** Opening Given entries block **
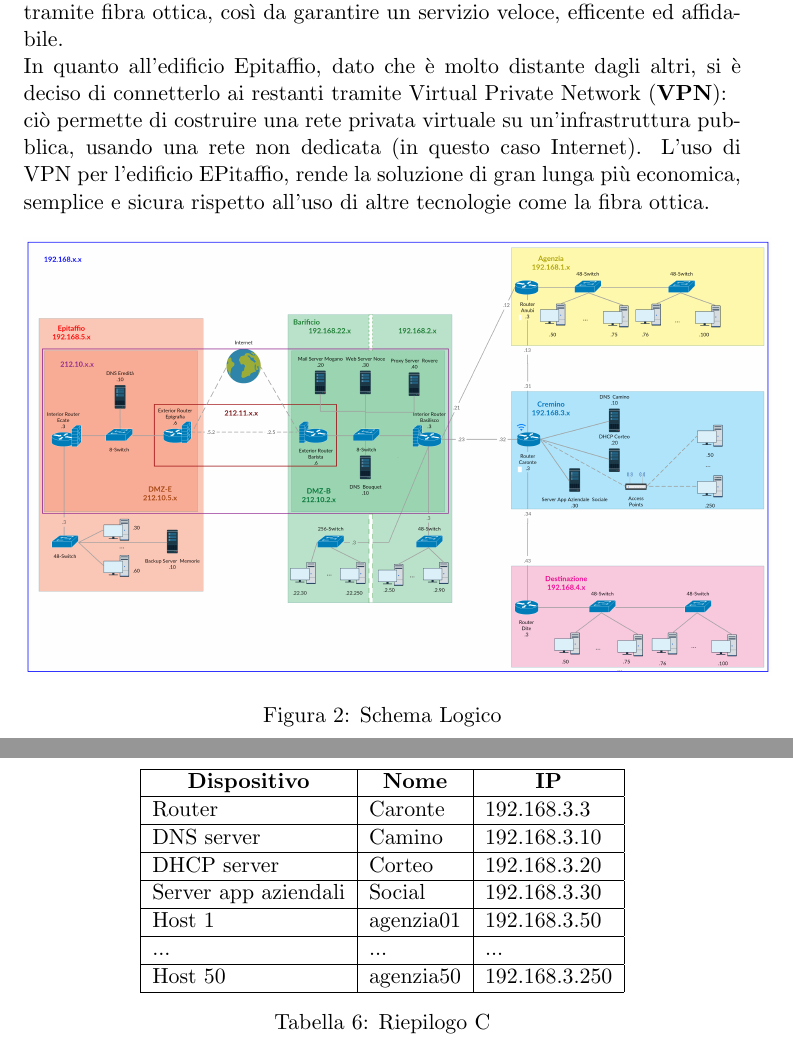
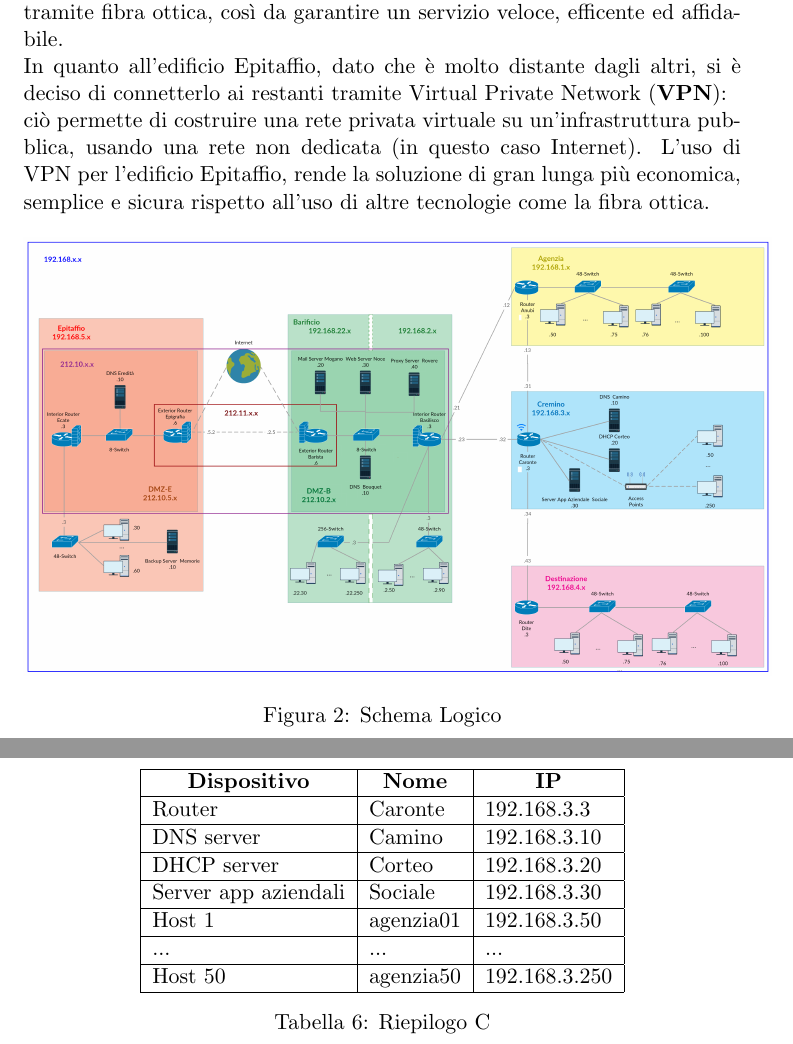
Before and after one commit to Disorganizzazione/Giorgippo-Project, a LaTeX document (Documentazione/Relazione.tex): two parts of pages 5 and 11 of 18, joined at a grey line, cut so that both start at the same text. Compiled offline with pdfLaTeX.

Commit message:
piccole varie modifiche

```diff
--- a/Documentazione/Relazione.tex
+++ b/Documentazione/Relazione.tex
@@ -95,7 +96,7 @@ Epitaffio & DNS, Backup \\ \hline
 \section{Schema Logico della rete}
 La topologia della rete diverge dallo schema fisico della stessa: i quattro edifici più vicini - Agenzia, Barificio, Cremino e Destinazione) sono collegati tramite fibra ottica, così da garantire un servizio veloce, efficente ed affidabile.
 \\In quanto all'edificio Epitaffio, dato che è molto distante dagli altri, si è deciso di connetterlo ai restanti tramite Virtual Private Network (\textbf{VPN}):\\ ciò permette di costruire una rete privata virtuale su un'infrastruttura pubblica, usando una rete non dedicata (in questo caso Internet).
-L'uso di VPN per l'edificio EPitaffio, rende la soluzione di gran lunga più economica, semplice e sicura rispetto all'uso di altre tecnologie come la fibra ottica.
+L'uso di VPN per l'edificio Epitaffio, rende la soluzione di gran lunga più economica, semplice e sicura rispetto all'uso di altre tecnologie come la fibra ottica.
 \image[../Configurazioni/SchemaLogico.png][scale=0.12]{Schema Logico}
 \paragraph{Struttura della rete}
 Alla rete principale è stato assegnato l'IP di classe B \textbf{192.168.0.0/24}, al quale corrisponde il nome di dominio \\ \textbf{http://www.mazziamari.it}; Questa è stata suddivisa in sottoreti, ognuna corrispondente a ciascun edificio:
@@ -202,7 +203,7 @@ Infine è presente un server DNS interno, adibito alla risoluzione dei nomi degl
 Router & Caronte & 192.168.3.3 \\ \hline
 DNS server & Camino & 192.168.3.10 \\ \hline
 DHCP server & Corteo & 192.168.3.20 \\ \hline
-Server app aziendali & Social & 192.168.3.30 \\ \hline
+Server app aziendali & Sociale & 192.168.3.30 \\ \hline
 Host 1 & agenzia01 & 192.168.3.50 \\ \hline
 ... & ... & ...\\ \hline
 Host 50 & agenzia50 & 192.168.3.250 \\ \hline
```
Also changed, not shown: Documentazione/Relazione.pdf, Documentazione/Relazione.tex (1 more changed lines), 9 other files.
** Closing Given entries block **
** Opening Given entries block **
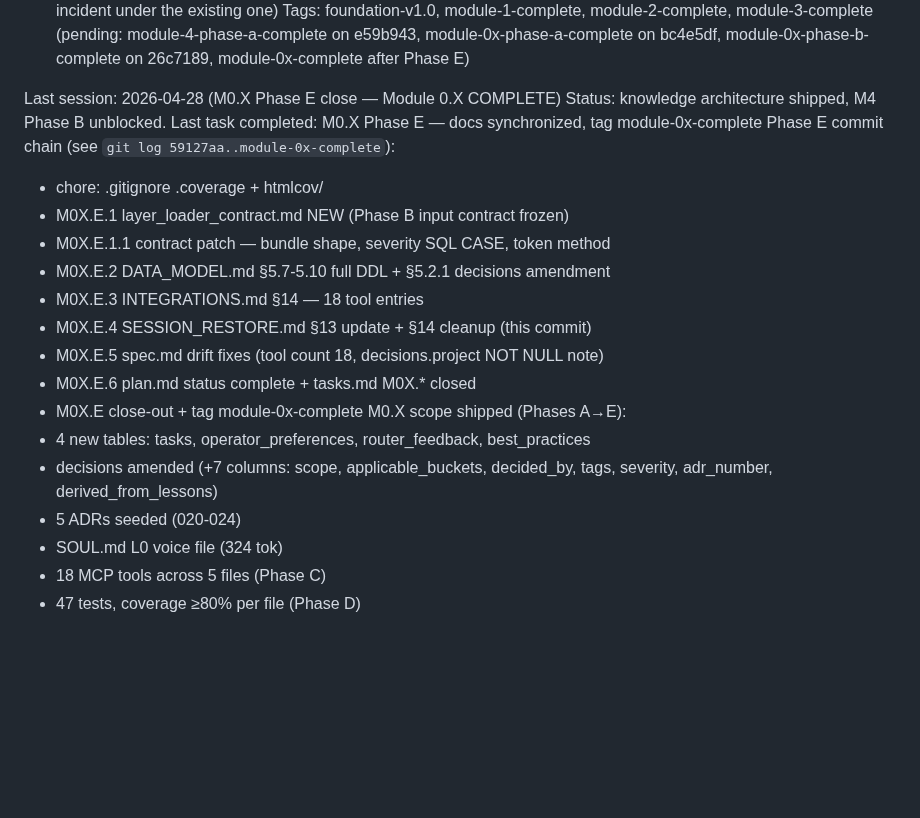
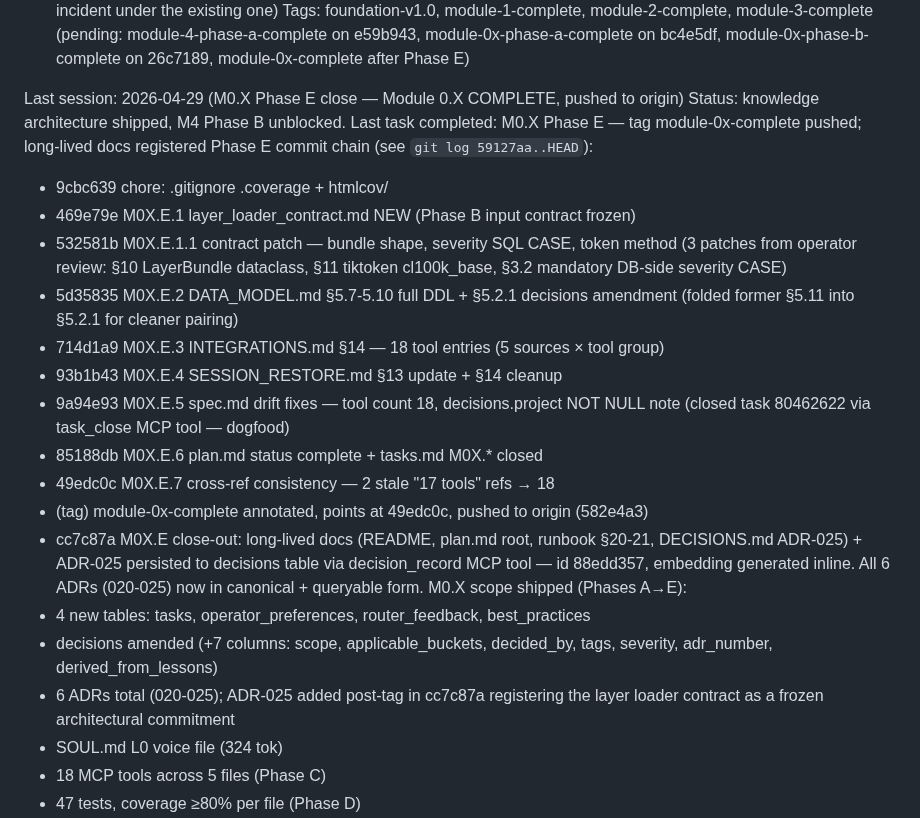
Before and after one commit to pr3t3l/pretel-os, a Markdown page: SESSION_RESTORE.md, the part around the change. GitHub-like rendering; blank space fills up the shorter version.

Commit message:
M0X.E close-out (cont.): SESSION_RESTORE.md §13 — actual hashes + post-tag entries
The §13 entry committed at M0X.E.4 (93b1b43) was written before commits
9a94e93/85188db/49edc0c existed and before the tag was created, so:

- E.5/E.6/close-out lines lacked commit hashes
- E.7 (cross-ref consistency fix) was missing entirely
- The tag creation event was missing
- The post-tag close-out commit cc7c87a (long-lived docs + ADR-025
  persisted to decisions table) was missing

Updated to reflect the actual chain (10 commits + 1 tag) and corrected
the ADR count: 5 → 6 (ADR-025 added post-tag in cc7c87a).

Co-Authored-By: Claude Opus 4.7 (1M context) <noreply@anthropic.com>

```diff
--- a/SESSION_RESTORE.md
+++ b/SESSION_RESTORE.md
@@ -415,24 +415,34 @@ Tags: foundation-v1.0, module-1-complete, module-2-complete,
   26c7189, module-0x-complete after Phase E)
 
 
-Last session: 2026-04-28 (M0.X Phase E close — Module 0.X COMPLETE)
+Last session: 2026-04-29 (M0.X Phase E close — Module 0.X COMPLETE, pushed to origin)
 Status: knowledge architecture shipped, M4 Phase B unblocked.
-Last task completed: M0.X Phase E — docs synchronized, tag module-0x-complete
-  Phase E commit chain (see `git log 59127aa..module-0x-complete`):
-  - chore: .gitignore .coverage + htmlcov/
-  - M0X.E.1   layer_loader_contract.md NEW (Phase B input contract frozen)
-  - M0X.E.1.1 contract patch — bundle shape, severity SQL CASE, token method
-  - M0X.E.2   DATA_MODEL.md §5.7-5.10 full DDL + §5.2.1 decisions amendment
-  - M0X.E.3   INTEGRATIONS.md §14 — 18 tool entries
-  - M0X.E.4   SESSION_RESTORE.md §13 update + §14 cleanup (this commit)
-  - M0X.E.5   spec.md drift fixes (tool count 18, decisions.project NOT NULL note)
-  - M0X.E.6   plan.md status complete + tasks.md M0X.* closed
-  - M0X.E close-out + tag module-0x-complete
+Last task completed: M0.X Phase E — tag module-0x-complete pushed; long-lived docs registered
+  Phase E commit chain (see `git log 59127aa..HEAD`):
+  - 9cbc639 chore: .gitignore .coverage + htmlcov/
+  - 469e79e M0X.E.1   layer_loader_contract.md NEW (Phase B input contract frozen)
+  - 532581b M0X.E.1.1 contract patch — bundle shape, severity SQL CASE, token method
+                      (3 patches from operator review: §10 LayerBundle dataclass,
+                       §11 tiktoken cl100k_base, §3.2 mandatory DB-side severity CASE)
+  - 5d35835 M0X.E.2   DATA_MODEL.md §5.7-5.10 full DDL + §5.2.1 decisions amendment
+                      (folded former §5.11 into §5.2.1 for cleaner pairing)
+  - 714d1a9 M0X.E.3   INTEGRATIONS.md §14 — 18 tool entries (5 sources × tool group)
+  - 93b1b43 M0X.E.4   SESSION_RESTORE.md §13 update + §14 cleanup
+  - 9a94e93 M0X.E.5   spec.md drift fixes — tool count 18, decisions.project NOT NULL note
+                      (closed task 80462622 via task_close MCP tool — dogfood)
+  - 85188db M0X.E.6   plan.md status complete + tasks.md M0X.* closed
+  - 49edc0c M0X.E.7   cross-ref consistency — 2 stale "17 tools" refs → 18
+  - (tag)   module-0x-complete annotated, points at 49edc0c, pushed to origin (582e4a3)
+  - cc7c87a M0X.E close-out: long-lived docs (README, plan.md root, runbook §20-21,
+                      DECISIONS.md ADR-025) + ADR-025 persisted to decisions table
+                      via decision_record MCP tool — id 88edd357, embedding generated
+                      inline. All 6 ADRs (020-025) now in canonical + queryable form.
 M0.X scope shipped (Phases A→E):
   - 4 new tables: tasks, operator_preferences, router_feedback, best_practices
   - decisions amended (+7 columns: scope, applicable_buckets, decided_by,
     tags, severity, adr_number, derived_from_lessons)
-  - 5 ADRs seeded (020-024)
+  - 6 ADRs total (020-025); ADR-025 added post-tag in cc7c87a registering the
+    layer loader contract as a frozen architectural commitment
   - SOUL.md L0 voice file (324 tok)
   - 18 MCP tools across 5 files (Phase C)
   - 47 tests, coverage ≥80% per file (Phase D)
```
** Closing Given entries block **
** Opening Given entries block **
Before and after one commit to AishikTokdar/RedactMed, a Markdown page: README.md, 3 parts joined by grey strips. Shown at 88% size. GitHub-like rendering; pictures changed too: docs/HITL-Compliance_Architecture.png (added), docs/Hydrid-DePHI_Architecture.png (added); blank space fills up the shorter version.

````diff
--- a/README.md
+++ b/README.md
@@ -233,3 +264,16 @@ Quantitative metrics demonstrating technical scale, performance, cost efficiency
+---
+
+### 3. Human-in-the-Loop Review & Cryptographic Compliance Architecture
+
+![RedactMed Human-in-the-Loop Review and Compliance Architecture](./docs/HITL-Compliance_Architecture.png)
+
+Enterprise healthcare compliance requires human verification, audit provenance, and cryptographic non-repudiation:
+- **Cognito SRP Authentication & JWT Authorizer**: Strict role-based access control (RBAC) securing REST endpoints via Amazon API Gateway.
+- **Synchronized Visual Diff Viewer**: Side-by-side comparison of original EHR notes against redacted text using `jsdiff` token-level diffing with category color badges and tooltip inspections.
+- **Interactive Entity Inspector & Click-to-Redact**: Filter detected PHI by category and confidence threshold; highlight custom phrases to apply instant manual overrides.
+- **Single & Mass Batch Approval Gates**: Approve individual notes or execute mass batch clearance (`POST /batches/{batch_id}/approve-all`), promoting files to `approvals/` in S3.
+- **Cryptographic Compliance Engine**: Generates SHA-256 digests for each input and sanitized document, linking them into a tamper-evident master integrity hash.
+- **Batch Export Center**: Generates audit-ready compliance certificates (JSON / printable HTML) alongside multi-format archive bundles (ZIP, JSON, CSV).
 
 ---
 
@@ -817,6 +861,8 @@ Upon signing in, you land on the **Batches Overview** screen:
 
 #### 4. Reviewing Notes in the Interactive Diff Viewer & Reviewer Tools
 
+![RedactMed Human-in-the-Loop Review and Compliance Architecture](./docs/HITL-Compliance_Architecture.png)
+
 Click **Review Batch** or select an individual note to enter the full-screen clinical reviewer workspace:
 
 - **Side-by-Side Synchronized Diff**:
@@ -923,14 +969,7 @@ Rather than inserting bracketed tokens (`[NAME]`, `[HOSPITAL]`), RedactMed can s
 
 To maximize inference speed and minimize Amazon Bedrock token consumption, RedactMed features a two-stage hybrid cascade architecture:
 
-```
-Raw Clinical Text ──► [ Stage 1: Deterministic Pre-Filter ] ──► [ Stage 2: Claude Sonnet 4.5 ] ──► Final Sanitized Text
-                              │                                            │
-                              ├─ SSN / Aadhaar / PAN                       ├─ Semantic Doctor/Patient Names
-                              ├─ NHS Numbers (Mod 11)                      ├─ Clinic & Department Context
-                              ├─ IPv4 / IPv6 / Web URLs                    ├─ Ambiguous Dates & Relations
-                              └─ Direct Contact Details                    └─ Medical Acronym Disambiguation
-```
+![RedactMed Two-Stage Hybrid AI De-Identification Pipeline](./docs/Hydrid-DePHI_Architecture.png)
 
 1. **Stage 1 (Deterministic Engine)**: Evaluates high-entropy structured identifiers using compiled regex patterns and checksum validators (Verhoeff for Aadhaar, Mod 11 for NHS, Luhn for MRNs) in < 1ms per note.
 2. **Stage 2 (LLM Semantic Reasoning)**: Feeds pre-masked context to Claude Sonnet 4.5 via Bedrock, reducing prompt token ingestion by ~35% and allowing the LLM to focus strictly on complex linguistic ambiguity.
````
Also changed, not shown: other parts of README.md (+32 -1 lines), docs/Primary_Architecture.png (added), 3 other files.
** Closing Given entries block **
● Task item
Each line from the material above that mentions the word "lines" needs to be copied.

● Exercise answer
Also changed, not shown: Documentazione/Relazione.pdf, Documentazione/Relazione.tex (1 more changed lines), 9 other files.
- E.5/E.6/close-out lines lacked commit hashes
Also changed, not shown: other parts of README.md (+32 -1 lines), docs/Primary_Architecture.png (added), 3 other files.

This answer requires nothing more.